So listen, and rejoice in the fact that even in the midst of a world driven by metrics and testing, there are still enough of us who remember that the essential purpose of education is prepare our students to take on the mantle of critical, deliberate, imaginative world leadership, and are determined to maintain our classrooms as spaces where mindfulness, critical thinking, and social justice aren’t just welcome, they’re part and parcel of our daily practice.

And if you are a teacher, or just know one, please share this post, or the National Teach-In Facebook page, with every teacher, student, and parent you know – both to help us spread the word about Friday, and to stand in solidarity with those who know that knowledge is power…but that only wisdom is liberty.


Teach Your Children Well: A Coverfolk Mix
…now available in handy zip format!



Artist-centric and ad-free since 2007, Cover Lay Down thrives throughout the year thanks to the makers, the mailers, and YOU. Tune in as the winter continues for new tributes, cover compilations, and coverfolk singles from 2017, plus resurrected features on Jeffrey Foucault, Randy Newman, and more!

Comment » | Mixtapes

Immigrant Songs, Covered In Folk
(A non-partisan mixtape for the comfortable and the afflicted)

January 29th, 2017 — 7:31pm





I’ve often said this is not a political blog, but that’s not really what I mean. Folk music cannot help but be political; it is political at its roots, not just in its branches. Woody Guthrie’s fascist-killing guitar is a means to an end; the ends he shares are more apparent in a broader statement, often attributed to Woody but more likely borrowed from a newspaper writer of his generation, that the purpose of folk music is to comfort the afflicted, and afflict the comfortable. But no matter the origin, it is true, of music and of folk: the tenets of social justice are entwined so deeply in the folkworld, to pretend otherwise would be a failure of coverage.

But I am not just a folkblogger. I am also a practicing Unitarian Universalist, who believes fundamentally that love will prevail. And I am a true descendent of Ellis Island, born of a line of immigrant Jews who came to this country as teenage refugees themselves, the sole members of their families pushed out just in time before the Nazi party rose to power and swallowed the rest of our shared family tree.

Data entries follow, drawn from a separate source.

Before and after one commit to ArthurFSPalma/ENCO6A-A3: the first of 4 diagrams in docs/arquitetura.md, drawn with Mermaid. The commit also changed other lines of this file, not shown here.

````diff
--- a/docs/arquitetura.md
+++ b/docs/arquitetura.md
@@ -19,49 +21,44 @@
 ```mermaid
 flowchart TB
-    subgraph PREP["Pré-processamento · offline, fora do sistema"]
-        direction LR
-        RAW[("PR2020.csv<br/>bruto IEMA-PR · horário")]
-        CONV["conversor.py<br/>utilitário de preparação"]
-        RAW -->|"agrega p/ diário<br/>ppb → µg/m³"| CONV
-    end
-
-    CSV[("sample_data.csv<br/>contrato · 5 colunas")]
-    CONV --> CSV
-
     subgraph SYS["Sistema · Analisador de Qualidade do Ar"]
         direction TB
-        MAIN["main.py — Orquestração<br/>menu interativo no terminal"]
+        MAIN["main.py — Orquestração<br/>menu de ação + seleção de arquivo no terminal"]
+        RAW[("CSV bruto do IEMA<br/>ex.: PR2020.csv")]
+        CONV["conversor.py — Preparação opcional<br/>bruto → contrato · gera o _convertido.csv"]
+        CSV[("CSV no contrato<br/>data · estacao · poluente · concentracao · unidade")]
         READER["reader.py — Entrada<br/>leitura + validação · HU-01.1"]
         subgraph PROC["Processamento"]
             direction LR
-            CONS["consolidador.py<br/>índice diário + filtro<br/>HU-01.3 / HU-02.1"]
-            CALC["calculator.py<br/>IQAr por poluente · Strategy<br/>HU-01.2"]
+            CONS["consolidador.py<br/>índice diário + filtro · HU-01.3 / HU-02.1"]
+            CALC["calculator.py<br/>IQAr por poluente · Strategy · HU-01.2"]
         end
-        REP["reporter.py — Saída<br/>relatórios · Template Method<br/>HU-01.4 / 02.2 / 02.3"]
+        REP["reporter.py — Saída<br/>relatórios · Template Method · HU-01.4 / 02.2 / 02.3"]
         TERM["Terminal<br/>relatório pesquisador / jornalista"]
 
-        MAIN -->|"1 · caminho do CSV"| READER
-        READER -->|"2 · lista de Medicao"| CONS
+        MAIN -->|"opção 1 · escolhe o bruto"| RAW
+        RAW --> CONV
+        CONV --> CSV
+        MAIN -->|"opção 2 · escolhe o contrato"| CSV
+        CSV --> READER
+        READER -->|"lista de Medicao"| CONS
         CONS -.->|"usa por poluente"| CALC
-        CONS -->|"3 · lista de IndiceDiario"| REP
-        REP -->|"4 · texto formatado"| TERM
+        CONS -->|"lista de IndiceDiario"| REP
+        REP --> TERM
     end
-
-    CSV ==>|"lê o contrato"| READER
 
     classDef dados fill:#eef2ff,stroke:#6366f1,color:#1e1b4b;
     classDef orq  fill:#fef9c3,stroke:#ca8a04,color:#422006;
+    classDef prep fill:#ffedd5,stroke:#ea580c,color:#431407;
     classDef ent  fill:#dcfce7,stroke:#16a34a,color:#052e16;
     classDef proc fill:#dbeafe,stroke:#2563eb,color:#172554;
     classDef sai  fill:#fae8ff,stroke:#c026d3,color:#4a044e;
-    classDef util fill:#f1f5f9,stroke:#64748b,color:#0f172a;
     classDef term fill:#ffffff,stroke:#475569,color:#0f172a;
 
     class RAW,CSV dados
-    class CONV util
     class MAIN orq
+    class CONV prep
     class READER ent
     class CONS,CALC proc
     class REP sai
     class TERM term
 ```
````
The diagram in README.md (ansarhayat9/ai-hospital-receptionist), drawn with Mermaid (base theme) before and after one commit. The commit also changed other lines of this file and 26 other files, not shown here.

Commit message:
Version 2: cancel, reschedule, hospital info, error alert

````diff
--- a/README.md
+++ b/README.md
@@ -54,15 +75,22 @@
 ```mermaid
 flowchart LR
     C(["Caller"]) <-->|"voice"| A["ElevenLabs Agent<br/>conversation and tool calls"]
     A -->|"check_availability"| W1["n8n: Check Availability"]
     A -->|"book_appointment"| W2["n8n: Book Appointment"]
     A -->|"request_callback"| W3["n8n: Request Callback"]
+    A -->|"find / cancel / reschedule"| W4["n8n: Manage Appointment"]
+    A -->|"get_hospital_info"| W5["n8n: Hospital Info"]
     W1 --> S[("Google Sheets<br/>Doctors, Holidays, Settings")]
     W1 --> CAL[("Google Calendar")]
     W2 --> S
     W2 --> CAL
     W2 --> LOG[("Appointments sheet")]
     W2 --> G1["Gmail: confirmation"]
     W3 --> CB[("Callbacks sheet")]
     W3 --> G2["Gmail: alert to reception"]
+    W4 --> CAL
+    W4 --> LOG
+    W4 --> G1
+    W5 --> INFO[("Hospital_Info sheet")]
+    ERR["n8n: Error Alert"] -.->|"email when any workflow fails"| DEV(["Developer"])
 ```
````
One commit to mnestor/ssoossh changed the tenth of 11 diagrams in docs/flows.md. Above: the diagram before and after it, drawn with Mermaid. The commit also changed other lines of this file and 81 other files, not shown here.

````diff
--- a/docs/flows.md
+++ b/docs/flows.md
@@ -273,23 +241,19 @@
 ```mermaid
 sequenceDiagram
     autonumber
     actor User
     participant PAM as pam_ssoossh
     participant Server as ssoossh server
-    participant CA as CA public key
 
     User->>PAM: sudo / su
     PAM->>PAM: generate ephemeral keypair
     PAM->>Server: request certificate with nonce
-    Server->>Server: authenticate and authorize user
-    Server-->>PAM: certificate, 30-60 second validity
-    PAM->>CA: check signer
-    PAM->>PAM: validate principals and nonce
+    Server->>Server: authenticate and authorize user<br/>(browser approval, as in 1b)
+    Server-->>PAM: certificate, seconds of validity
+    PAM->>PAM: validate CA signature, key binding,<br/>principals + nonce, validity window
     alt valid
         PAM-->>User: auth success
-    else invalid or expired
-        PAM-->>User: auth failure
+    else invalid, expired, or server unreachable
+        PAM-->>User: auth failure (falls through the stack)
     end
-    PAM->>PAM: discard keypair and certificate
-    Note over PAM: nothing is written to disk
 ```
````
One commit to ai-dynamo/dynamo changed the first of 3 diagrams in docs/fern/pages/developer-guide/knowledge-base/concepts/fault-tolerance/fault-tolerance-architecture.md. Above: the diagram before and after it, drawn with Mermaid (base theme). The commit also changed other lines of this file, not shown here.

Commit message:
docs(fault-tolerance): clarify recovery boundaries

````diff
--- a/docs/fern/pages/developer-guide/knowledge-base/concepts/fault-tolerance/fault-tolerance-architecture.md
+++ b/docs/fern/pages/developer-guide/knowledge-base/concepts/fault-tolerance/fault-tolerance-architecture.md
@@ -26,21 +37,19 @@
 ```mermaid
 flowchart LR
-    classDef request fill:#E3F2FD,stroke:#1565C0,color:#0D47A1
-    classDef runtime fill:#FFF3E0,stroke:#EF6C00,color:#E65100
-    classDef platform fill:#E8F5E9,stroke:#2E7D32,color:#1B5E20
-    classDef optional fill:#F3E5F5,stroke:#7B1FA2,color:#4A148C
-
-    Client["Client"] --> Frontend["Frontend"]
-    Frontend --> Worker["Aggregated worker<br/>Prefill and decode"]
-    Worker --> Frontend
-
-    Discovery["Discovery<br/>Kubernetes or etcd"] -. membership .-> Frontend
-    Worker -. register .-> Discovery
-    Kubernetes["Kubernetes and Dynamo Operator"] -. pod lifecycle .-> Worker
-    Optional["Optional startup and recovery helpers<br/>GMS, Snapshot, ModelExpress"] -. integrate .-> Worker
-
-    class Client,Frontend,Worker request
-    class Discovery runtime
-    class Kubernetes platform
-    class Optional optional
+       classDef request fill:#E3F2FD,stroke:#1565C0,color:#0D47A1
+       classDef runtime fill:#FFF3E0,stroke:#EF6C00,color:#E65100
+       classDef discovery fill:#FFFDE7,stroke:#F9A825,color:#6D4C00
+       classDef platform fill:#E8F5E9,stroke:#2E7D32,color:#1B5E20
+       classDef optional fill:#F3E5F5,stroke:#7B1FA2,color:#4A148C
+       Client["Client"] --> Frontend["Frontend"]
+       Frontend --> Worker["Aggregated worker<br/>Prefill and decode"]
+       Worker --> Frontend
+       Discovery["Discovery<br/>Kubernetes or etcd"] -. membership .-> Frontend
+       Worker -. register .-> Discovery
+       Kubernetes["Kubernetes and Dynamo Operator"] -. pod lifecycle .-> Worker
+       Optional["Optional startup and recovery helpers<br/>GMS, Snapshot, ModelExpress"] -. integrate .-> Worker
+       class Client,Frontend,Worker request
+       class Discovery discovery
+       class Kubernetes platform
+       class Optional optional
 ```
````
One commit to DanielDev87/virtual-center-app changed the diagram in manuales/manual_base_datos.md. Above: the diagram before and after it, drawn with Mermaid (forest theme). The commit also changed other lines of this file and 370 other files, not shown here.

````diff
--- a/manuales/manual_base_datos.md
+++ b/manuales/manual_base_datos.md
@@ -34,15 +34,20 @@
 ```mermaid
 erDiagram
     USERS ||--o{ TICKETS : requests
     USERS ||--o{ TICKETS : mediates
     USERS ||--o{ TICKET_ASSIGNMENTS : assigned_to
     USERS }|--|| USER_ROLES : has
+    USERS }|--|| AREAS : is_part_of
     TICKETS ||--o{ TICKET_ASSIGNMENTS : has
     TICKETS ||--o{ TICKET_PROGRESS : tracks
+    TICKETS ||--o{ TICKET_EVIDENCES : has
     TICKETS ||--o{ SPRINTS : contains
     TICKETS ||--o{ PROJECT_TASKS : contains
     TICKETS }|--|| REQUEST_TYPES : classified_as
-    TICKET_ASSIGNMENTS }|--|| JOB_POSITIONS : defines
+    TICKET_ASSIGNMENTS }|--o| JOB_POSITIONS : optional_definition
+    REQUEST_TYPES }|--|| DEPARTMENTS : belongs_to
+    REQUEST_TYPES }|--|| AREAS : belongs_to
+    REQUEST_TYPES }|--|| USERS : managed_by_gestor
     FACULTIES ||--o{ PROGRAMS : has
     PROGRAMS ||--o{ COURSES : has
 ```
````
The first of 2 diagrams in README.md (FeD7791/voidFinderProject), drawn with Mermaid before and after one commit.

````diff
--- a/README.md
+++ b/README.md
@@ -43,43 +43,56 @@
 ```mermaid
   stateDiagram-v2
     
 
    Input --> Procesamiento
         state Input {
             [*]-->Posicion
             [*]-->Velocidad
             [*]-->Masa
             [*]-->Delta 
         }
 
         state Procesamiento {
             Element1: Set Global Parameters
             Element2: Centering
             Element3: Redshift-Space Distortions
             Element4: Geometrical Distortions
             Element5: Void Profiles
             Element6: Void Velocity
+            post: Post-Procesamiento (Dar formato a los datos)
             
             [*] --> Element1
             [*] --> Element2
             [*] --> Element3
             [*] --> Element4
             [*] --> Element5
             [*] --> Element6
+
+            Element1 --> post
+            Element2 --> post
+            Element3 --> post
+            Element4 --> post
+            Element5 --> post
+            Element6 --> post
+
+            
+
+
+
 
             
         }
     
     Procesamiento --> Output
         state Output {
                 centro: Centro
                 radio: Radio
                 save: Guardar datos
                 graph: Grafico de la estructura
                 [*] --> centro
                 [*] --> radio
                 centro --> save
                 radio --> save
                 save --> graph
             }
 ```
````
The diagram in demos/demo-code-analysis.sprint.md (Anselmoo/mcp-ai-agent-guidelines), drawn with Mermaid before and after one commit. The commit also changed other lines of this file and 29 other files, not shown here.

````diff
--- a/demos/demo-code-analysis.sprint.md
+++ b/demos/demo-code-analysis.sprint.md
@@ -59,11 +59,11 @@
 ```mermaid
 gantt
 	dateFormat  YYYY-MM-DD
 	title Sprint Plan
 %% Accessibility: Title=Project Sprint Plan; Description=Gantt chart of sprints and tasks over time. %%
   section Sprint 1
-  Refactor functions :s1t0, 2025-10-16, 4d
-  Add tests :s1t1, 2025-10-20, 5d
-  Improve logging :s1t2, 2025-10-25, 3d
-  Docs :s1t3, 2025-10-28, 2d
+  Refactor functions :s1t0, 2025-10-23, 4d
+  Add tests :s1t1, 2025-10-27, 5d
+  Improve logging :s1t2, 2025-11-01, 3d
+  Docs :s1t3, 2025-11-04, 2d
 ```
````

I live in Massachusetts, both home of the Salem Witch Trials, and a Commonwealth known for harboring religious persecuted minorities since 1620. I serve my community as a member of the school board, the better to help establish norms and priorities which will best cover the spread of vocational and civic possibility in a community that trends 60/40 towards blue-collar, independent-contractor Republicanism that appreciates the high school musical but doesn’t always recognize the merits of the liberal arts mindset among us, or in our schools. I teach English and Media Literacy in an urban setting not just because it is what serves my soul or pays the bills, but specifically because it serves my sense of patriotic duty to develop the civic, questioning mind in those populations historically underrepresented in the halls of power – not to feed it the pablum of any particular creed or standpoint, but to engender, to the extent I am able, the articulation of thought in service to right dialogue in the generation of my children, and beyond.

And then, in the increasingly rare moments of peace, I turn to this virtual soapbox, and share the joy of communion in music and culture-sampling that is folk coverage. And sometimes, because the songs are speaking, that means harboring the fugitives: in this case, songs crafted – and performances – to afflict the comforted, as Guthrie so wisely yet so probably did not speak, after all.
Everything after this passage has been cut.